→ **Task to complete**
Go through the listing below and count the lines with "onClick" in them. Only the count is needed.

→ **Dataset entries**
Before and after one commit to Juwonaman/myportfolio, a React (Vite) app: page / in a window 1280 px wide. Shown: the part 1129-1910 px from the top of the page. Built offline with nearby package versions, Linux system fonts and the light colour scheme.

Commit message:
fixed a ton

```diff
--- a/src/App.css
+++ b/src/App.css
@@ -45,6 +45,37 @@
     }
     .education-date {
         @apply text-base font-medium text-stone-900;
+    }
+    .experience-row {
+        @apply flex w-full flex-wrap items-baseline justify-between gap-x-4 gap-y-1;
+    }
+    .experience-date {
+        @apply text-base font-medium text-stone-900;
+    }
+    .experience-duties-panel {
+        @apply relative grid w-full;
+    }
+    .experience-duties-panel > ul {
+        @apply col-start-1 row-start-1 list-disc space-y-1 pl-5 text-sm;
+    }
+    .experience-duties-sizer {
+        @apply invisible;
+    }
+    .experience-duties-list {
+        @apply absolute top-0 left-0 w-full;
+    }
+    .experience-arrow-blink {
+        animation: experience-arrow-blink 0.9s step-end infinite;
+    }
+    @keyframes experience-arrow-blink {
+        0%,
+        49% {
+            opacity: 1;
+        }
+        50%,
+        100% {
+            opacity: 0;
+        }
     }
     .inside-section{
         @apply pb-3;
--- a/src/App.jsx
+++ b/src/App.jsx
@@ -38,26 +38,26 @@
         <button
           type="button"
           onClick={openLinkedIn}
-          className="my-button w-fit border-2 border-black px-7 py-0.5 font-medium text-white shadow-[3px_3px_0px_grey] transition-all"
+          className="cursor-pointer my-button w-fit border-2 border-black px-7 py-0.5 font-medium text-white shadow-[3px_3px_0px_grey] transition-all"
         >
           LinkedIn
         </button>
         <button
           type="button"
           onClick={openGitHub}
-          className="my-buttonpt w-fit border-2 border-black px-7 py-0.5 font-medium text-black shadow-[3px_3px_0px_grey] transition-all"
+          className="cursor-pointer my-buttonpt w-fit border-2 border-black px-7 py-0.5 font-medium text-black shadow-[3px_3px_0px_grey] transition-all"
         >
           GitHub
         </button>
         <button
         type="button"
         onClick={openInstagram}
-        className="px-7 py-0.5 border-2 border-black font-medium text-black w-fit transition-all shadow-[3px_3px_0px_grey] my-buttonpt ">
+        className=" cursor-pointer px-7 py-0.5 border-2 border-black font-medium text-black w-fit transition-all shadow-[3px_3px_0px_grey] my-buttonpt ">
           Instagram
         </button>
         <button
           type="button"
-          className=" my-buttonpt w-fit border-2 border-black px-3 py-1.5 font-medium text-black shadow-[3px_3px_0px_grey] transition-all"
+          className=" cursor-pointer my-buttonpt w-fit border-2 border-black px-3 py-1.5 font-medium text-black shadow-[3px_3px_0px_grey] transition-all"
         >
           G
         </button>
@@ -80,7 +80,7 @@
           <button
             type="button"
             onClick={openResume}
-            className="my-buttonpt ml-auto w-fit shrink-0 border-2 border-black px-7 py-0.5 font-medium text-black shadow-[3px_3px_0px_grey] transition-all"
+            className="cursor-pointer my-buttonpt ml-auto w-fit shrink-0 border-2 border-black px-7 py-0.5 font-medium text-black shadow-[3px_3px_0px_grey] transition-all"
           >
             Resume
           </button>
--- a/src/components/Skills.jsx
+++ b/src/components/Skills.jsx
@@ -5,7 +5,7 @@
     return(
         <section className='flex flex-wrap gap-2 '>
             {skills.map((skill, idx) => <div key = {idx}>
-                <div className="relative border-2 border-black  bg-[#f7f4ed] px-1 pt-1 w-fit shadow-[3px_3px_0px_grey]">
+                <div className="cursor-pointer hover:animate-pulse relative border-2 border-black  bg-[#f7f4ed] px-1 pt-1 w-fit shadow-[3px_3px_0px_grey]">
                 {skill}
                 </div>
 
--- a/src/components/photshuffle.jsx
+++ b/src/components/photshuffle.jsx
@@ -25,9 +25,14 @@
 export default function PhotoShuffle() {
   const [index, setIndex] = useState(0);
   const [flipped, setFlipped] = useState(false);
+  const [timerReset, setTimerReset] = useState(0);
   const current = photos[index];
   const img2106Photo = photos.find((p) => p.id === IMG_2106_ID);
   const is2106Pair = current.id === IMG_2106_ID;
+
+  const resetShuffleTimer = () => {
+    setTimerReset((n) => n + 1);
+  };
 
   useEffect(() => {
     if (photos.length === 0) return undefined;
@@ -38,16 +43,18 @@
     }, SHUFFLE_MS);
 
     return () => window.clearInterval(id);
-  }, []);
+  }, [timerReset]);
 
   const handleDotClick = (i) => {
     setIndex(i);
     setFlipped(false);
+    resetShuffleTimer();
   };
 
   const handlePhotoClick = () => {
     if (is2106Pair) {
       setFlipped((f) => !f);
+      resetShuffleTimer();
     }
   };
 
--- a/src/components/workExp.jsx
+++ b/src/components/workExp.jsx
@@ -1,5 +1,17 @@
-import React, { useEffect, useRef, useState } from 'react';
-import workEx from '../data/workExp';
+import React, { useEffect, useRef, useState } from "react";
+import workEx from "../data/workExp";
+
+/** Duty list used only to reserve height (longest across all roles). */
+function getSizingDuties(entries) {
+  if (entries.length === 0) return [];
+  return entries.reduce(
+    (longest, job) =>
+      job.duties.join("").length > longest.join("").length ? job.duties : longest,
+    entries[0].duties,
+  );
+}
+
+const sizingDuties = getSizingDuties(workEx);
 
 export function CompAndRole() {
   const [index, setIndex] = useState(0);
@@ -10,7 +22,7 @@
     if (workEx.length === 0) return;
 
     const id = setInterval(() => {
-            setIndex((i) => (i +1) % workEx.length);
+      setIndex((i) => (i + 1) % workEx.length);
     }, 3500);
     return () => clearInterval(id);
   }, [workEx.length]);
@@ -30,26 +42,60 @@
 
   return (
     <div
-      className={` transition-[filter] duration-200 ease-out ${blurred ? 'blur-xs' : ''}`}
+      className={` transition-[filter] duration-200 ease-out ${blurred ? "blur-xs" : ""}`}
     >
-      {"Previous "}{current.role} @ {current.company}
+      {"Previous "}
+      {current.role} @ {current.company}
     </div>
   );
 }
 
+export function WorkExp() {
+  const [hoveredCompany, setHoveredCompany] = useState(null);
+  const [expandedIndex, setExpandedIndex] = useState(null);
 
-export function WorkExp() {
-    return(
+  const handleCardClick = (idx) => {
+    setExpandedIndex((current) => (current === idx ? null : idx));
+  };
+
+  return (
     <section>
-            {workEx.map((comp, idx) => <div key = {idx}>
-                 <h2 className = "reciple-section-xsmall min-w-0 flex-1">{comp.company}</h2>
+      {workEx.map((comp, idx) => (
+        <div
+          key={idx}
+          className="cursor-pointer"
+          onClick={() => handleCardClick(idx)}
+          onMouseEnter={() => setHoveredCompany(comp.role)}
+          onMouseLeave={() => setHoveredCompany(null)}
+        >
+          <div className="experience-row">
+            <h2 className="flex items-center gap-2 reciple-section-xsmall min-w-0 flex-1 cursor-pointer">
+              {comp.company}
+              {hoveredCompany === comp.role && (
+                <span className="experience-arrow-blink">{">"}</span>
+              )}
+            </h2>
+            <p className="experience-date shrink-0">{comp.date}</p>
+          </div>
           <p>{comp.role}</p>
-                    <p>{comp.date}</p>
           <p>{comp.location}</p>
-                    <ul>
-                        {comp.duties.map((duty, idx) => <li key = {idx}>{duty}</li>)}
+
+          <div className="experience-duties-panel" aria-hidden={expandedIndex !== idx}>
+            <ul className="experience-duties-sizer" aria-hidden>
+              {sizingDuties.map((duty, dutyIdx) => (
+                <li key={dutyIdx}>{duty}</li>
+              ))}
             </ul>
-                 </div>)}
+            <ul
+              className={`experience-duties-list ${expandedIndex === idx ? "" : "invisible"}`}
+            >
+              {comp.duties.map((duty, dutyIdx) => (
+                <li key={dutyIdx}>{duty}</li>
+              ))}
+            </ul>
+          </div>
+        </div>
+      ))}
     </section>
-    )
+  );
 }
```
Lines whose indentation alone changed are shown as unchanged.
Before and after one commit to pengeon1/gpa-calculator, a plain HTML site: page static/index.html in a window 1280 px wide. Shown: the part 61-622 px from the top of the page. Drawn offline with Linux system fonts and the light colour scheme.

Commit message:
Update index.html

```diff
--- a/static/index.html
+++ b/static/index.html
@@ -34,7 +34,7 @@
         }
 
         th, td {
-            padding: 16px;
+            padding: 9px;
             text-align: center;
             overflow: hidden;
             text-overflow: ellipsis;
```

→ **Written solution**
5